> _Your objective_
Locate each line with the string "climbing" in the listing below and copy it.

━━ Information shown ━━

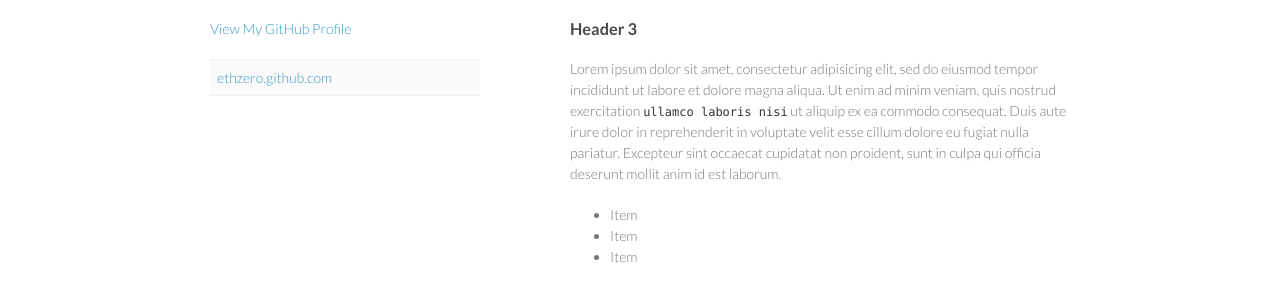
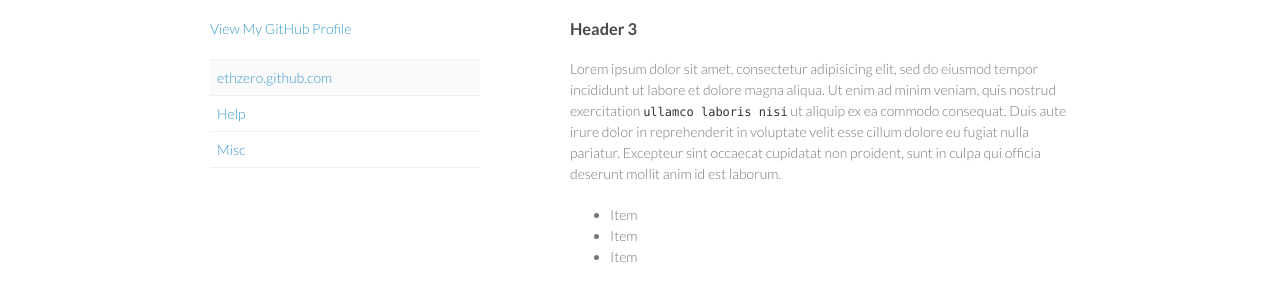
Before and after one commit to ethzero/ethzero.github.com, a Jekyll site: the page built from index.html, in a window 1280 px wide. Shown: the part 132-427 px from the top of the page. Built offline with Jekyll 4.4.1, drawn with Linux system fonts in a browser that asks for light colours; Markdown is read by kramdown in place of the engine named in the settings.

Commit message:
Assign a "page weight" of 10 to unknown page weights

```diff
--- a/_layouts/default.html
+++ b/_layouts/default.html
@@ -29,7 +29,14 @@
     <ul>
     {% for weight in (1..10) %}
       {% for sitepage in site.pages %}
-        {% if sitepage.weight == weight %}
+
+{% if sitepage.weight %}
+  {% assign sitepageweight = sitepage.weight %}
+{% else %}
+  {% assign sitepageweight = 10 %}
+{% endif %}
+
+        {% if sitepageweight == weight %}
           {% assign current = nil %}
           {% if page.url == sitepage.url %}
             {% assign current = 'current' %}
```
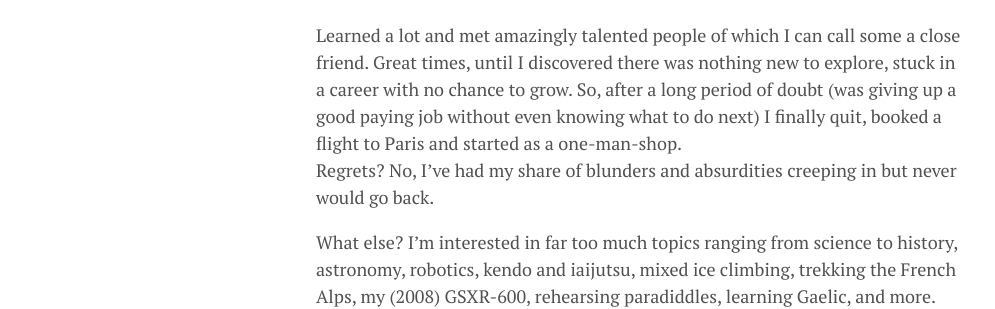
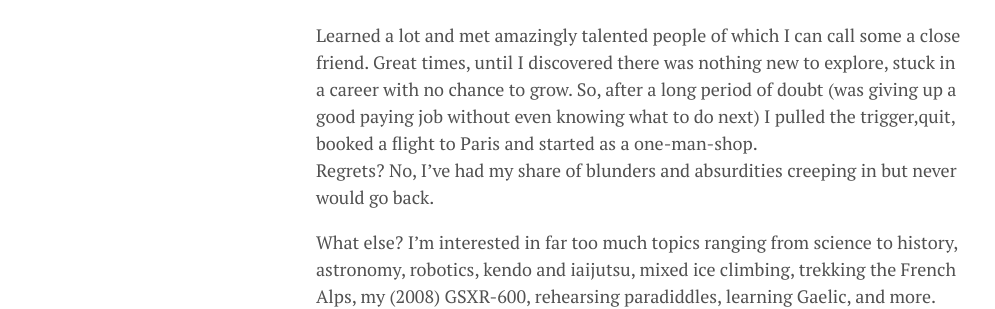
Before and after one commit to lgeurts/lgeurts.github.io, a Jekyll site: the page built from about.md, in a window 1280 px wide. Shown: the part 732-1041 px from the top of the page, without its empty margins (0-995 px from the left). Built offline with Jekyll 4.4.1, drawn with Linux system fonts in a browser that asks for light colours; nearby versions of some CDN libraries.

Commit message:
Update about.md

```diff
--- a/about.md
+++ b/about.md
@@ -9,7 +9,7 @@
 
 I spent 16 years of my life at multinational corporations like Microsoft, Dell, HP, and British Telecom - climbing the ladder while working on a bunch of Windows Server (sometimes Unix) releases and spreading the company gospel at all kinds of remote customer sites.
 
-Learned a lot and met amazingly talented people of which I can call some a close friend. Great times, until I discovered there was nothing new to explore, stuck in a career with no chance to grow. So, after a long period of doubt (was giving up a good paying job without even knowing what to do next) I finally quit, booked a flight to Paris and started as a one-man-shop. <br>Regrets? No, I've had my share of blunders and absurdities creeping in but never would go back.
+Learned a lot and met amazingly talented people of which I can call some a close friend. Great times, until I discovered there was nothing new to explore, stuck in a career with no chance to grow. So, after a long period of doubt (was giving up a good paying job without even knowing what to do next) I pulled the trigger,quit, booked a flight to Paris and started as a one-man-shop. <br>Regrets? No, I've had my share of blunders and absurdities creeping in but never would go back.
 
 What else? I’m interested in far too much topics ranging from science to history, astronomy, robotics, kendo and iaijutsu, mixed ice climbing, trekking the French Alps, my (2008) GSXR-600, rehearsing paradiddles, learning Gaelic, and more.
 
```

━━━

> _Task response_
 I spent 16 years of my life at multinational corporations like Microsoft, Dell, HP, and British Telecom - climbing the ladder while working on a bunch of Windows Server (sometimes Unix) releases and spreading the company gospel at all kinds of remote customer sites.
 What else? I’m interested in far too much topics ranging from science to history, astronomy, robotics, kendo and iaijutsu, mixed ice climbing, trekking the French Alps, my (2008) GSXR-600, rehearsing paradiddles, learning Gaelic, and more.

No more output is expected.